— The Economist (@TheEconomist) March 27, 2022
The United Nations has documented at least 37 cases of the forced disappearance or arbitrary detention of Ukrainian officials, journalists and civil society activists opposed to the Russian invasion. Matilda Bogner, head of the United Nations Human Rights Monitoring Mission in Ukraine, told a news conference Friday that her agency had also received “increasing information” and satellite images of mass graves in the besieged Ukrainian city of Mariupol.
Fifteen journalists and civil society activists have also been forcibly detained or have disappeared in or around Kyiv, Kherson, Luhansk and Zaporizhzhia: Five journalists and three activists from among them have been released, while the location and situation of the others remains unknown, Bogner said.
ZMINA, a leading human rights group, has organized a Day of Action, today on which political leaders and celebrities will take to social media to post the names and faces of the abductees and demand their immediate release. In Lviv, Ukraine, ZMINA will host an event where the faces of the abductees will be projected onto the side of a building, their names read out and a demand made for their immediate release.
People who want to join in with the Day of Action are being encouraged to post the graphic attached to this release on their social media accounts along with the following suggested text:
Putin can’t take Ukraine so he’s taking its people. Dozens of civilians are missing and thousands more deported to Russia. These people have names and faces. Please share them and demand their safe return. Ask @KremlinRussia_E ‘Where are the taken?’ #TheTaken
ZMINA, along with other 22 Ukrainian human rights NGOs, has established a Ukraine. 5 am Coalition (right) to document war crimes, protect victims and bring to justice the top leadership of the Russian Federation, as well as the direct perpetrators of war crimes and crimes against humanity. ZMINA cooperates with Media Initiative for Human Rights on the verification of the missing activists’ cases.

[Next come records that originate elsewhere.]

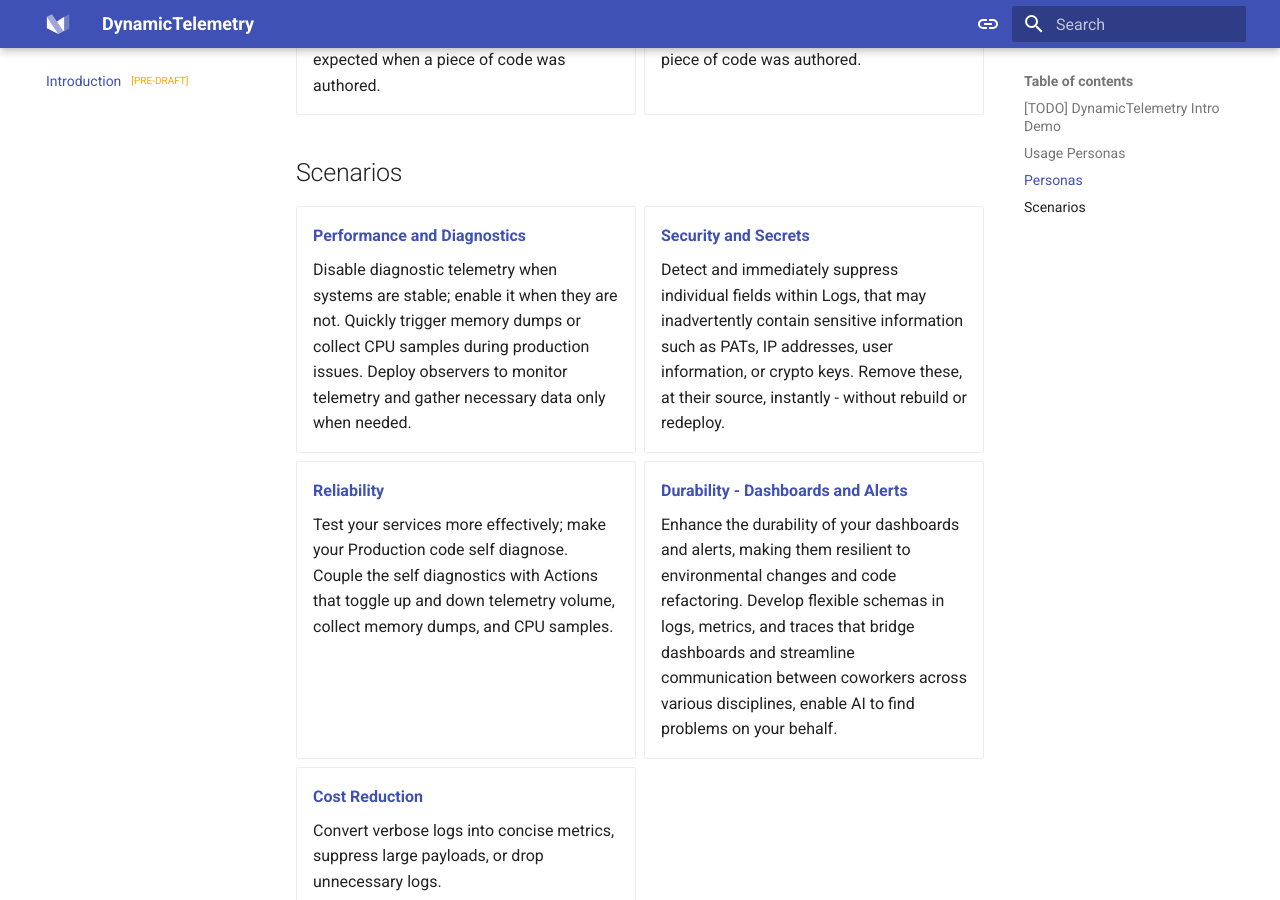
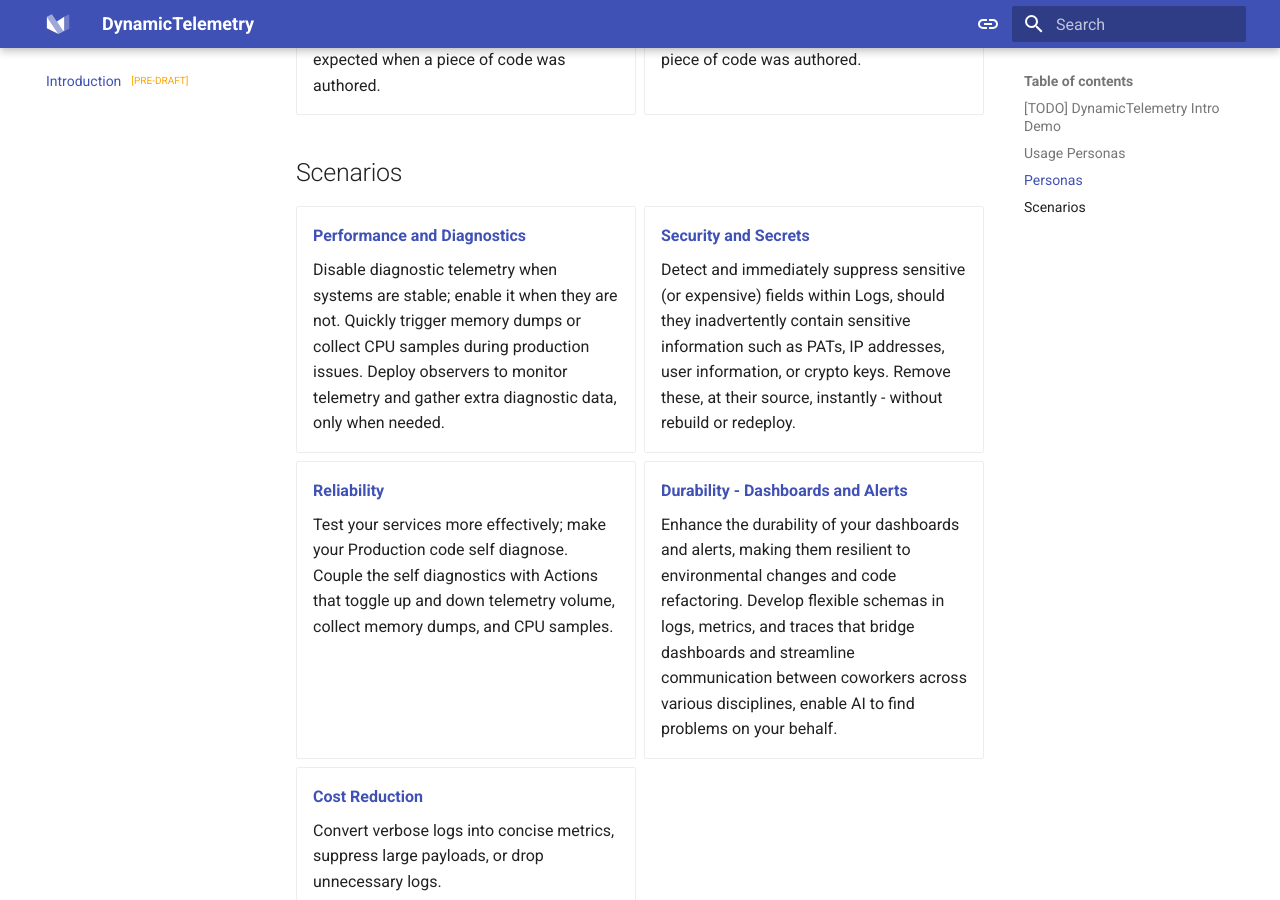
Before and after one commit to microsoft/DynamicTelemetry, an MkDocs documentation site: the page built from docs/index.md, in a window 1280 px wide and 900 px high, scrolled down 1660 px. Built offline with MkDocs 1.6.1 and Material for MkDocs 9.7.7, drawn with Linux system fonts in a browser that asks for light colours.

Commit message:
iterating

```diff
--- a/docs/index.md
+++ b/docs/index.md
@@ -84,11 +84,11 @@ interesting to muttiple personas.
 
 -   [**Performance and Diagnostics**](./docs/Scenarios.DeepDiagnostics.document.md)
 
-    Disable diagnostic telemetry when systems are stable; enable it when they are not. Quickly trigger memory dumps or collect CPU samples during production issues. Deploy observers to monitor telemetry and gather necessary data only when needed.
+    Disable diagnostic telemetry when systems are stable; enable it when they are not. Quickly trigger memory dumps or collect CPU samples during production issues. Deploy observers to monitor telemetry and gather extra diagnostic data, only when needed.
 
 -   [**Security and Secrets**](./docs/Scenarios.RedactingSecrets.document.md)
 
-	Detect and immediately suppress	individual fields within Logs, that may inadvertently contain sensitive
+	Detect and immediately suppress sensitive (or expensive) fields within Logs, should they inadvertently contain sensitive
 	information such as PATs, IP addresses, user information, or crypto keys. Remove these, at
 	their source, instantly - without rebuild or redeploy.
 
```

Even before Russia’s invasion, “I and a number of colleagues felt that Ukraine was the frontline in a growing global war between authoritarianism and democracy,” says Stanford University’s Francis Fukuyama.
“Ukraine will determine the post-Cold War European order,” he tells Prospect. “Putin wants Ukraine, but he also wants to dismantle the democracies that have arisen out of the former Warsaw Pact. That’s the larger thing at stake right now.”
Putin’s invasion of Ukraine is motivated by such right-wing nationalist thinkers as Aleksandr Dugin, Nikolai Berdyaev and Ivan Ilyin, some observers suggest. But others are unsure of what drives his actions.
Putin came to power, in 1999, advertised not as a man of ideology but as a figure of rude health and managerial competence, The New Yorker’s David Remnick adds:
In truth, he was a man of the K.G.B., trained to view the West, particularly the U.S., as his enemy, and to see conspirators everywhere trying to weaken and humiliate Russia. He did not form any committees to devise a national idea; he set up no hotline. He established, over time, a personalist regime built around his patronage and absolute authority. And the national identity he has helped promulgate––illiberal, imperial, resentful of the West––has played an essential role in his brutal invasion of Ukraine.
“You cannot get inside Putin’s head at this very moment,” said Marlene Laruelle, a historian of Russia and political scientist at George Washington University. But “there is a history of advisors, formal and informal, and thinking that has surrounded him over the years that you can look at to understand his perspective.”
While the West believes it must prevent World War III, the East thinks that, whatever the name given to the conflict, the war against liberal democratic values, institutions and lifestyles has already started, say Journal of Democracy contributors Karolina Wigura and Both positions have merit, they write for The Times.